September 15, 2011
In front of the Antelope Valley Courthouse today The Community Action League (TCAL) leader called a press conference to announce a community forum on Saturday, September 16 at the Lancaster Moose Lodge. This forum will address the widespread concern in the community that too many youths are being charged with felonies for minor non-violent offenses, and the belief that local prosecutors are being paid extra money for each felony conviction they obtain. TCAL raised this new concern even as they are addressing other concerns related to section 8 housing fraud in a federal lawsuit. Two residents from Lancaster, TCAL and the California State Conference of the National Association for the Advancement of Colored People (NAACP) are are named as plaintiffs in a lawsuit filed in U.S. District Court in June claiming Lancaster and Palmdale officials engaged in racial discrimination in their pursuit of Section 8 fraud.
Steve Ipsen, a local prosecutor and past president of the prosecutor’s union was asked to address concerns by TCAL members that local prosecutors are corrupt and receiving illegal payments for handing down felony convictions. Ipsen stated that the accusations were entirely “false” and Deputy District Attorney’s are “hardworking and honest.” Ipsen said that there is a problem, but it is not the hard working prosecutors and sheriffs. He stated the felony statistics driven policies of the District Attorney’s Office is the problem because it limits Deputy DAs from doing the right thing and treating non-serious offenses as misdemeanors. He said the policies force Deputy DAs to seek felony convictions for minor crimes, especially in the Antelope Valley.
Ipsen called for an investigation by the Department of Justice and the citizens of Lancaster and Palmdale to address the issue properly. He stated that the citizens of Antelope Valley should do a public records request and inquire about the local policies and practices that are strikingly different from anywhere else in Los Angeles County. He noted that local prosecutors are forced to violate office policy and seek felony convictions, when in other areas of the county the same low level criminal conduct would routinely qualify for misdemeanor charges under written guidelines.
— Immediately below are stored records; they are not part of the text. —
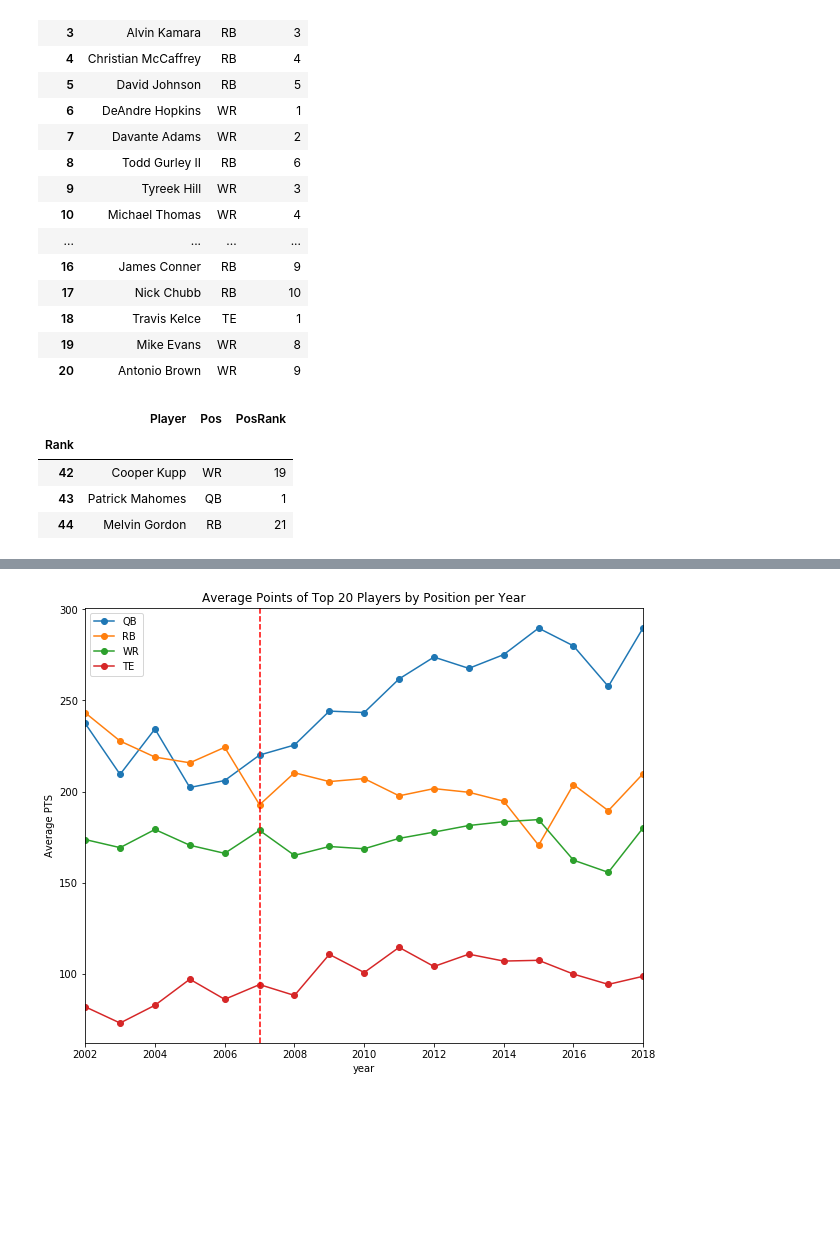
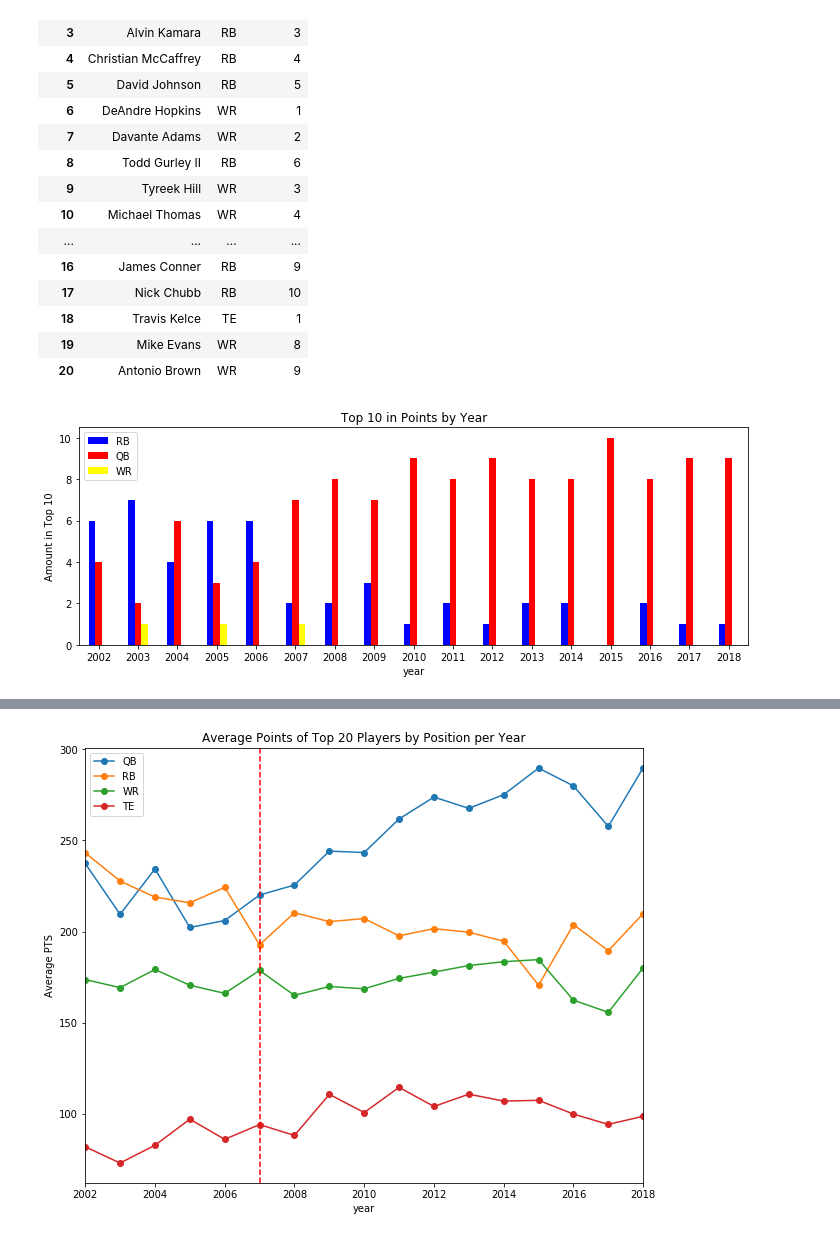
Before and after one commit to jlwalsh13/Capstone_1, a Jupyter notebook: fantasy_project.ipynb, the cells around one changed output, grey strips where cells are left out. Drawn from its saved outputs; the diff is of its cells as text; code cells hidden in the pictures; blank space fills up the shorter version.

```diff
--- a/fantasy_project.ipynb
+++ b/fantasy_project.ipynb
@@ -36,15 +35,0 @@ for i in ind:
-# %%
-TOP10 = []
-
-for year in range(2002, 2019):
-    df = ALL[ALL.YEAR == year]
-    TOP10.append(df.head(10).POS.value_counts())
-
-df = pd.DataFrame(TOP10).fillna(0)
-df.index = ALL.YEAR.unique()[::-1]
-
-df.plot(kind='bar', color=['blue', 'red', 'yellow'], figsize=(12,4), rot=0)
-plt.xlabel('year')
-plt.ylabel('# in Top 10')
-plt.title('Top 10 in Points per Year')
-plt.show()
@@ -73,11 +56,20 @@ projections_2019[:20]
 | 18 | Travis Kelce | TE | 1 |
 | 19 | Mike Evans | WR | 8 |
 | 20 | Antonio Brown | WR | 9 |
-# %%
-projections_2019[41:44]
-# %% [output]
-|  | Player | Pos | PosRank |
-| Rank |  |  |  |
-| 42 | Cooper Kupp | WR | 19 |
-| 43 | Patrick Mahomes | QB | 1 |
-| 44 | Melvin Gordon | RB | 21 |
+# %%
+TOP10 = []
+
+for year in range(2002, 2019):
+    df = ALL[ALL.YEAR == year]
+    TOP10.append(df.head(10).POS.value_counts())
+
+df = pd.DataFrame(TOP10).fillna(0)
+df.index = range(2002, 2019)
+
+df.plot(kind='bar', color=['blue', 'red', 'yellow'], figsize=(12,4), rot=0)
+plt.xlabel('year')
+plt.ylabel('Amount in Top 10')
+plt.title('Top 10 in Points by Year')
+plt.show()
+# %% [output]
+[figure, added]
```
Also changed, not shown: parts of 9 cells of this notebook.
Ipsen, a candidate for Los Angeles County District Attorney, stated, “I am exposing, as a candidate, what we are doing wrong” and encouraged TCAL members to address the discriminatory policies in the Antelope Valley courthouse.
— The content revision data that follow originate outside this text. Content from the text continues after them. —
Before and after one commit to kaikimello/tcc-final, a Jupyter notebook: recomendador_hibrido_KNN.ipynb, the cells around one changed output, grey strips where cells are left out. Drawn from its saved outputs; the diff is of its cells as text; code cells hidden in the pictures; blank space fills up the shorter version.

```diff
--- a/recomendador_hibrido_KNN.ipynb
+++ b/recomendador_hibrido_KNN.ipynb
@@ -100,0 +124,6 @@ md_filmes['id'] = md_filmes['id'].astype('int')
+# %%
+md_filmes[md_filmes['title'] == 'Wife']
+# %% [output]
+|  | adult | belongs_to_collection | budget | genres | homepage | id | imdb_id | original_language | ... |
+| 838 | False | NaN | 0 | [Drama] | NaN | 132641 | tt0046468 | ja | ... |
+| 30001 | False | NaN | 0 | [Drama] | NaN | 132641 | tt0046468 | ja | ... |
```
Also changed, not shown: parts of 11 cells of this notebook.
The AV Press, a local newspaper covering the event, mentioned Steve Ipsen’s video called “Reform First” located on his campaign webpage. Here Ipsen outlines his program to reduce crime. Non-violent offenders will be required to work or perform community service so they will have money to repay their restitution and live a productive life rather then learn a new life, that of a hardened criminal, while in prison. He describes how a tax burden becomes a tax payer when the nonviolent offender gets out into the community and works. The AV Press mistakenly reported this press conference was a campaign event for Ipsen’s candidacy. Ipsen indicated that he was simply called by organizers and community members who saw him speaking about criminal justice reform, and asked to answer the communities concerns and allegations of corruption. He said he felt it important to correct this impression. Ipsen indicated that office policy forbid his speaking out as an employee, but that he was allowed by law to speak freely as a candidate and felt it important to do so to allay concerns over corruption.